SXSW FILM 2015
By Don Simpson | March 22, 2015
Director: Rick Alverson
Writer: Rick Alverson, Gregg Turkington, Tim Heidecker
Starring: Gregg Turkington, Tye Sheridan, John C. Reilly, Michael Cera, Lotte Verbeek, Dean Stockwell, Amy Seimetz, Tim Heidecker, Kalia Prescott, Tonantzin Carmelo
Donning a thrift store tuxedo with thinning hair manipulated into a greasy combover, Gregg Turkington channels his anti-comedy stand-up persona Neil Hamburger. While touring the comedic purgatory of dive bars and prisons across the Mojave Desert with a hapless clown sidekick (Ty Sheridan), the nameless comedian spews vile one-line zingers with the gracefulness that one hacks up phlegm. He says that he just wants to put smiles on his audience’s faces, but his shrilly antagonistic approach plays as one of shock and disgust.
Although one would assume that such a tasteless comedian would be immune to hecklers, disdainful comments from his audience repeatedly derail his routine into dramatic fits of anger. When the comedian slips back into his frumpy everyman offstage self, the lingering aftermath of yet another performance gone horribly awry visibly gnaws away at his already emotionally wrecked soul. His only lifeline is the existence of his estranged daughter whom he is presumably en route to visit; however, every time his phone calls are relegated to his daughter’s voicemail, it is yet another painful shot to his heart.
With auteurist panache, Rick Alverson presents an intoxicatingly visual allegory in which the mise-en-scène is saturated with significance and meaning. Entertainment gives us a glimpse inside his protagonist via profound symbolism, such as an airplane cemetery in which dilapidated fuselages mirror the comedian’s innards and oil fields that suggest the presence of an icky darkness beneath his surface. Then, by including a lecture on color theory, Alverson slyly instructs us on his distinctly crafted color palate.
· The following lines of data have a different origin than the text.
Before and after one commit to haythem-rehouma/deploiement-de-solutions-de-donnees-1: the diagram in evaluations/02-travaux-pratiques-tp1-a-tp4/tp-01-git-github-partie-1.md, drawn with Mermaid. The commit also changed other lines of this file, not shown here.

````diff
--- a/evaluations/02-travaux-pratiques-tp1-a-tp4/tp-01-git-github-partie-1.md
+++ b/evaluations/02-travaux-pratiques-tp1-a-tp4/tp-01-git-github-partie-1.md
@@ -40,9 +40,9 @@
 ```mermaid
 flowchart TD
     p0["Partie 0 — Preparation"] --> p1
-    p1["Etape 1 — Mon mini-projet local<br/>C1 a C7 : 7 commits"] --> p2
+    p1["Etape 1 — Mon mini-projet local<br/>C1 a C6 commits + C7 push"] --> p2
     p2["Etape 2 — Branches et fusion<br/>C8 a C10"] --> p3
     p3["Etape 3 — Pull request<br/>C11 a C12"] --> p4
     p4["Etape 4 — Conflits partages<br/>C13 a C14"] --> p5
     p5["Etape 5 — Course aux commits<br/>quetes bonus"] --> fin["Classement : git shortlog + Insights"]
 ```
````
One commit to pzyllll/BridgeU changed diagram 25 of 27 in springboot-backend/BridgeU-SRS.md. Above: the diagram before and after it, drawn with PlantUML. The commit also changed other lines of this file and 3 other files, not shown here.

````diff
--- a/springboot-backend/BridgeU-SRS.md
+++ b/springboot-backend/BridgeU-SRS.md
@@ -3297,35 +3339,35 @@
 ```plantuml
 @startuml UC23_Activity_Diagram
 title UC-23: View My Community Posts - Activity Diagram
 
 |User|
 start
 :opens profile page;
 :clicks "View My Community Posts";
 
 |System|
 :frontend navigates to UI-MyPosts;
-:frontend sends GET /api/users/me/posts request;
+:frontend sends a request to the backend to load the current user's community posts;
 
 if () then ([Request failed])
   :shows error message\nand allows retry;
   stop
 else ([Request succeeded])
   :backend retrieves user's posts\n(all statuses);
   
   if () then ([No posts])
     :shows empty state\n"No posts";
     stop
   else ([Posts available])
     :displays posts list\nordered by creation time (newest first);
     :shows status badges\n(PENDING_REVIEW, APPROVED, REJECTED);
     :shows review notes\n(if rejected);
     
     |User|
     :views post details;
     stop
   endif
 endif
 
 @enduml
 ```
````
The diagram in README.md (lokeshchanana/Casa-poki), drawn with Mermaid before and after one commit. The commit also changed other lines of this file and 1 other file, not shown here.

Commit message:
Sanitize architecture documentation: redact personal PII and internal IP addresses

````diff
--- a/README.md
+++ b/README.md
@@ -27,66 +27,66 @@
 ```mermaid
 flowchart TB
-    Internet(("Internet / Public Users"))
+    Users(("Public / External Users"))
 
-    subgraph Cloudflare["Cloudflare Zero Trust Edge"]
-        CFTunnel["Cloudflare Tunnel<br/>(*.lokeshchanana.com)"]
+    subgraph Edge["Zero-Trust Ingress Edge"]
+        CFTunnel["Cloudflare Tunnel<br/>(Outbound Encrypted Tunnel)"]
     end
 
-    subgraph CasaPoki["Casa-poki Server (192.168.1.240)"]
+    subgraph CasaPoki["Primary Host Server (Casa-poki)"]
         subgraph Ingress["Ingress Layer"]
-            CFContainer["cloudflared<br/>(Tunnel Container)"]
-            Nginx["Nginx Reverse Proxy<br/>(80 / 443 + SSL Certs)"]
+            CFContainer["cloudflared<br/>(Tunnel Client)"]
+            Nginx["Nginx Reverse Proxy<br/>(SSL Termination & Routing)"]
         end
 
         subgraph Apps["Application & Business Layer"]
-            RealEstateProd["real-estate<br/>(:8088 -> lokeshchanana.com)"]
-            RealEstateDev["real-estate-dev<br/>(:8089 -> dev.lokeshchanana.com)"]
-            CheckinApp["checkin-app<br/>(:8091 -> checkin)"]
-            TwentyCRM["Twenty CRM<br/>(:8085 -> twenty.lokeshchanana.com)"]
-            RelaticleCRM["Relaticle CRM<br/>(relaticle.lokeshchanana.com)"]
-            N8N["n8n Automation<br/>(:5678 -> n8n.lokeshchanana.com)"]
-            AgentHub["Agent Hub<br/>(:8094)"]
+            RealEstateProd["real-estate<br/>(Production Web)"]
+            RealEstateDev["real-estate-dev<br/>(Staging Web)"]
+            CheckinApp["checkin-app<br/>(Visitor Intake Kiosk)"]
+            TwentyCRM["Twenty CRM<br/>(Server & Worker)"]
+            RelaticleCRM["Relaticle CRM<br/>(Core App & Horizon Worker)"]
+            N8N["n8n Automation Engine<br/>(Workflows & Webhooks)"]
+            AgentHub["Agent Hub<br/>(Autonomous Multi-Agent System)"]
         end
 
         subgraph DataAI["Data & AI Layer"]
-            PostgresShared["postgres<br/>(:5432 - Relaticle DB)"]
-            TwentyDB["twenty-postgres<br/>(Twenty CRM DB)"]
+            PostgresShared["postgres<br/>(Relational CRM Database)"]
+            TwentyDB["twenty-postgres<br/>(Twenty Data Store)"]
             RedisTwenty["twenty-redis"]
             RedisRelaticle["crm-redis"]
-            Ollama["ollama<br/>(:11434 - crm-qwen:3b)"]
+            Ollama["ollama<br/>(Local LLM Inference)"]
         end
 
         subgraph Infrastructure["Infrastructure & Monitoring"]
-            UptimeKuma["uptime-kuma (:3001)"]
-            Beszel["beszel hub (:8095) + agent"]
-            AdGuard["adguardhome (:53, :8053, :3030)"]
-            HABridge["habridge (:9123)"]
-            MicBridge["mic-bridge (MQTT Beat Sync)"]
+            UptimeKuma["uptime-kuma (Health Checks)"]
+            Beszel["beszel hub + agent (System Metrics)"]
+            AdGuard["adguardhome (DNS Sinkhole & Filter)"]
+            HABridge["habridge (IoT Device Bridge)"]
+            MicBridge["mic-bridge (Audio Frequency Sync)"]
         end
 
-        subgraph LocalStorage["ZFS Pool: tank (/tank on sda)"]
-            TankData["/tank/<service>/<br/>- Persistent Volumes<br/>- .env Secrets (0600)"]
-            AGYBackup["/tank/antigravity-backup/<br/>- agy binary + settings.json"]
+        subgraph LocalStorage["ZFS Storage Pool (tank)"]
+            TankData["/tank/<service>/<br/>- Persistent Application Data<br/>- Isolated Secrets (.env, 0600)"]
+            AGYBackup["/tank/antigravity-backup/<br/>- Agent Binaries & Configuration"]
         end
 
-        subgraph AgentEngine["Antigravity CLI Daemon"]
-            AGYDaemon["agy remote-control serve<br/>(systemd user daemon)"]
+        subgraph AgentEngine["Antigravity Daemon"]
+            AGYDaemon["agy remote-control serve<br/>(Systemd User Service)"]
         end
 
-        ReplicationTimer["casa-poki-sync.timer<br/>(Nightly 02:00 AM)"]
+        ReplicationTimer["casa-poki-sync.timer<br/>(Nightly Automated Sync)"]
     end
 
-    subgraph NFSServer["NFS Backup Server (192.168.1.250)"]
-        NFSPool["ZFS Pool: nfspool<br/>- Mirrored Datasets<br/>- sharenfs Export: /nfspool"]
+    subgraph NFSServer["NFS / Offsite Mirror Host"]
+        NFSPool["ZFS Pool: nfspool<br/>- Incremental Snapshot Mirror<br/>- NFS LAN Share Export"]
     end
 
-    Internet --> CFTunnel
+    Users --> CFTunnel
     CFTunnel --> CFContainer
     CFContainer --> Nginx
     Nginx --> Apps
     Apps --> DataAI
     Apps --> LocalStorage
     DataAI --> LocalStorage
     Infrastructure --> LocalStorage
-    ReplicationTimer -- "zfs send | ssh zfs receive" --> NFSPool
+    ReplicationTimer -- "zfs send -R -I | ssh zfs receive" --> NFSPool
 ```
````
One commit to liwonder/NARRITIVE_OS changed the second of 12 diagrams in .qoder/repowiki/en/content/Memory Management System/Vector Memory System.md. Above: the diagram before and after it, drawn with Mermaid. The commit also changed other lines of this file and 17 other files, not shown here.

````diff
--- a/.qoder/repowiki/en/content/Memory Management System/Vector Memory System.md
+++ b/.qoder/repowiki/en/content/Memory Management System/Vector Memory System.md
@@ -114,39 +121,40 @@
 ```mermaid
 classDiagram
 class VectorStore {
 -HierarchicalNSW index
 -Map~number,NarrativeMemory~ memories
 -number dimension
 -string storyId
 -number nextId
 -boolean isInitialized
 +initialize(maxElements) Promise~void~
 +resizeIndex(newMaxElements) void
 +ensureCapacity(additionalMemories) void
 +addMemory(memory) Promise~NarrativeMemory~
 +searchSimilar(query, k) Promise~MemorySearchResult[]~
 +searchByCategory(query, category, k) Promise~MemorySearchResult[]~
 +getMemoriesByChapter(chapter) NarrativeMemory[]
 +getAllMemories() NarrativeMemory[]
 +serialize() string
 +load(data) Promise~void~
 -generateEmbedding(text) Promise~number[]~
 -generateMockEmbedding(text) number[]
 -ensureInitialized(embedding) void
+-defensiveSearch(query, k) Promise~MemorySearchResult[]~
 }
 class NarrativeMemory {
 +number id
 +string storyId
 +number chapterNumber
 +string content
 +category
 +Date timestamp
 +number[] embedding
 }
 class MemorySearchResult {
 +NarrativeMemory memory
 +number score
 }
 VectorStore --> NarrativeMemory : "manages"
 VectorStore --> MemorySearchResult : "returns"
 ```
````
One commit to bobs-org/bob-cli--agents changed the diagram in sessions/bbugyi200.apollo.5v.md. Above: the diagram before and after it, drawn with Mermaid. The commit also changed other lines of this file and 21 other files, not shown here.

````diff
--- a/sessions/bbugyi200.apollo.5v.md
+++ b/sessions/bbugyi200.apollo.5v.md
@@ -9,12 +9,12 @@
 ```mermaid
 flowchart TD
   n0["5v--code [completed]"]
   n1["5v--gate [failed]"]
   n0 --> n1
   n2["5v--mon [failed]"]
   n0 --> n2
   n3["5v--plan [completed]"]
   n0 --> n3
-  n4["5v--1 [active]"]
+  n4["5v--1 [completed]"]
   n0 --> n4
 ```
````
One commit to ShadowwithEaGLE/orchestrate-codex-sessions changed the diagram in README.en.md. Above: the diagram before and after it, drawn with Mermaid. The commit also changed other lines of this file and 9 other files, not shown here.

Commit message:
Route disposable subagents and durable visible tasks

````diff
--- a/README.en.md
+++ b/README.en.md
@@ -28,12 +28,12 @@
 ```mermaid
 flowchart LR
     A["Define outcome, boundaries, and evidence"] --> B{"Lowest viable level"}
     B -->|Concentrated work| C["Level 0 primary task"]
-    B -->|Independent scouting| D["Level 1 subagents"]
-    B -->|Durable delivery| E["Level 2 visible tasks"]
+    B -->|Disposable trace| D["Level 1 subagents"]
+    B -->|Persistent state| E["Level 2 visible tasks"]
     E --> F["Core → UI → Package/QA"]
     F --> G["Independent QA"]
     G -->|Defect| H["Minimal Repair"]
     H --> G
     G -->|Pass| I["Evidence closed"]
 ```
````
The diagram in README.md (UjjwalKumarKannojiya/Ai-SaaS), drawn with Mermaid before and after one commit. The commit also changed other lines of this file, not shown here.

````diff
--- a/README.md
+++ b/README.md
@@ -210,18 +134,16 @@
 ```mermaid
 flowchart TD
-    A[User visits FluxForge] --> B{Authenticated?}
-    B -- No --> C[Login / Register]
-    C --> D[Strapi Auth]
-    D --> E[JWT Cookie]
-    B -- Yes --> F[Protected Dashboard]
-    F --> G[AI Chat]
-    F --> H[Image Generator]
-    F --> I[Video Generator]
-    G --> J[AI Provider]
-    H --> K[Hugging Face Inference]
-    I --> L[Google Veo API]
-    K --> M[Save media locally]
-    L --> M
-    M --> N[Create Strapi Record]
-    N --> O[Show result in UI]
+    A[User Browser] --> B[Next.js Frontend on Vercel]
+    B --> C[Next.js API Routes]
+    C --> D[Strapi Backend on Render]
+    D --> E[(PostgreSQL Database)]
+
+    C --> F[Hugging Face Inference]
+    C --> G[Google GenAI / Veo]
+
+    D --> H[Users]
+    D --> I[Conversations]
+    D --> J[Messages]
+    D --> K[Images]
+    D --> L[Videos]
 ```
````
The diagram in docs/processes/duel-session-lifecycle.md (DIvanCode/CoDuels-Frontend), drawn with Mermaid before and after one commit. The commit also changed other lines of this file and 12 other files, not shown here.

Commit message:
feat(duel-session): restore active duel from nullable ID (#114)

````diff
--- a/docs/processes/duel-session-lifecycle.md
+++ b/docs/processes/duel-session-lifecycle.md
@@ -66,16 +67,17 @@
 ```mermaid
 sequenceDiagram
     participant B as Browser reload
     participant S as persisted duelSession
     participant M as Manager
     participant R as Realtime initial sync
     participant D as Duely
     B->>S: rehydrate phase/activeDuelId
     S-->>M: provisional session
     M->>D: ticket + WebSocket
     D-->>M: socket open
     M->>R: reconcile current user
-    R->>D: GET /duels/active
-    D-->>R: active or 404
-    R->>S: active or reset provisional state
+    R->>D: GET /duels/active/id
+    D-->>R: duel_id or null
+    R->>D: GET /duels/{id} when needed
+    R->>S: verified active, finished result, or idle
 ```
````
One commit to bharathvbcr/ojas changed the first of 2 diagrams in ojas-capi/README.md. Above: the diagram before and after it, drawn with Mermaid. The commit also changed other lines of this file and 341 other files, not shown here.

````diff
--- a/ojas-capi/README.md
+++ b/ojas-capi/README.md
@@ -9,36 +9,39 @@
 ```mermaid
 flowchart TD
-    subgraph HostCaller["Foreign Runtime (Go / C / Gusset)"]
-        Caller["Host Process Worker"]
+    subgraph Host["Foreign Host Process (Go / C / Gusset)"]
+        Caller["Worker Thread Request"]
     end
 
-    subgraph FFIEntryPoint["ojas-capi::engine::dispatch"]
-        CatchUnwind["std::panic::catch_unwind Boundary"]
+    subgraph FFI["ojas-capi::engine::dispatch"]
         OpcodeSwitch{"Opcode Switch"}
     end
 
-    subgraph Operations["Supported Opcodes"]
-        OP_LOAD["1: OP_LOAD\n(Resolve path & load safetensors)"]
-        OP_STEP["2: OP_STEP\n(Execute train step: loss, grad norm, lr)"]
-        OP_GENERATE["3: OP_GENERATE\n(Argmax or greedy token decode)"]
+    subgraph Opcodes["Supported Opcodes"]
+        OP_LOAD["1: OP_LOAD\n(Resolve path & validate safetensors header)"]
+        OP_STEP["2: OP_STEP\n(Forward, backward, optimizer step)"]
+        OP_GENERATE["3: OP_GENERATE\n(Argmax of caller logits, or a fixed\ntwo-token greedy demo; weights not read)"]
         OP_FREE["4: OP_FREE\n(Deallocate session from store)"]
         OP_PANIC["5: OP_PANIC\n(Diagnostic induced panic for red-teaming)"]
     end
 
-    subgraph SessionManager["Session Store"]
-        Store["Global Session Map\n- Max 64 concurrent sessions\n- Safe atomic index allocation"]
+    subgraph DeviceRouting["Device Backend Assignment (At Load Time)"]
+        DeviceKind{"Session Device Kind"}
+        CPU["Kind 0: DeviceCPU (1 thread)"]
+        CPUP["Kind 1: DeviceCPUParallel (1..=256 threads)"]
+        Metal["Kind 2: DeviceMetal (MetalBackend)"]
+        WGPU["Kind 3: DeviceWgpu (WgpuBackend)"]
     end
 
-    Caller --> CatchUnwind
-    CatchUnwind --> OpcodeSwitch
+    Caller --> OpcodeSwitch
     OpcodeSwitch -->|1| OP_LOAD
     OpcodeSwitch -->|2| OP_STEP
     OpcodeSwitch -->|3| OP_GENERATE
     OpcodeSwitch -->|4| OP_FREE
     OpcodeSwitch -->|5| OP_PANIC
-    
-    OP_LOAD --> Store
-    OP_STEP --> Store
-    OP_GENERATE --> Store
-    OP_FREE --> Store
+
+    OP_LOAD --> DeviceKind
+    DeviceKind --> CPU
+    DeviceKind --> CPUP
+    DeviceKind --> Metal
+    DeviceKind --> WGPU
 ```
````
Entertainment captures its subject with such brutal authenticity that it feels almost like a “behind the scenes” look at Neil Hamburger. Brilliantly capturing the crippling loneliness of a floundering desert comedian, Alverson follows his unlikeable protagonist as he slides deeper into a pit of existential despair. This sublimely misanthropic meditation on life follows a meandering narrative path of shaggy dog surrealism, occasionally bedazzling the protagonist’s loathsome life with random absurdities. Wallowing in the sweat and urine-soaked mire of its self-perpetuating moroseness, Entertainment‘s narrative arc is practically indiscernible, thus fabricating a pitch-perfect antithesis of its title.